Gardens seemed to be always ahead of his time, however, and it was contemporaries, like Waylon Jennings, who profited most from the new brand of outlaw music, and Willie Nelson, who instead became synonymous with silly hair styles.

Gardens' distinctive, authoritative voice was also utilized by the 1980s Easy-Oven Sausage corporation (now Turkey Bacon Bakers) to narrate a series of "breakfast meat" radio spots. "I aimed the narration at people who were hung over," he revealed in a 1987 interview, "and it worked."

Gardens was perhaps best known for his wild facial hair styles, at one point spending over $1,500-a-day on his own private mustachier.

Gardens claims his mother started him on rye bourbon when he was two years old. "It wasn’t her fault," Gardens admitted in an interview in 1994. "In the Appalachian Mountains, rye bourbon is almost the same price as milk.
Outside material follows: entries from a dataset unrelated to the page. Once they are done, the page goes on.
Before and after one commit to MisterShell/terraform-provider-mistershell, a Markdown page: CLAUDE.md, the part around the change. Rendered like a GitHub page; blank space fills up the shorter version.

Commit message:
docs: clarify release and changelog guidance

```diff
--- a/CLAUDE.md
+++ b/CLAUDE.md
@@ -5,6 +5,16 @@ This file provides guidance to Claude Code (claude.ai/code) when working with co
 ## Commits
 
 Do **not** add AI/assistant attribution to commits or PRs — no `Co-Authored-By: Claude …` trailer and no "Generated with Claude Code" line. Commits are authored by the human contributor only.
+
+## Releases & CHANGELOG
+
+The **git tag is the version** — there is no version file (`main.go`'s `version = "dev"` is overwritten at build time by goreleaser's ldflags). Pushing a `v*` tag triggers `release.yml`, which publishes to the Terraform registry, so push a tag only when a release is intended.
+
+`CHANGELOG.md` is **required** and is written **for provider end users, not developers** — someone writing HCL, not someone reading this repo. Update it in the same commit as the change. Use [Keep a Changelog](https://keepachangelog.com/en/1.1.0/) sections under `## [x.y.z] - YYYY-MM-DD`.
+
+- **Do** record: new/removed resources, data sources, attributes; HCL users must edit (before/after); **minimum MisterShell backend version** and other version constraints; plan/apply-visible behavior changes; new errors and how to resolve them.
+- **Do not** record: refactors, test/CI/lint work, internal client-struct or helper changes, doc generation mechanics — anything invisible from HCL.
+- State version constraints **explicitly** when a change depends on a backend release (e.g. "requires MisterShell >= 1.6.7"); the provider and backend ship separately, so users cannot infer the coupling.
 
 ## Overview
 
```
And a little goes a long way"

Gardens and his fourth wife, Crystal Lake, married in 1980. They had one son, Jigger.

AP News, 2001

For more information on country music's original outlaw, visit MazeyGardens.com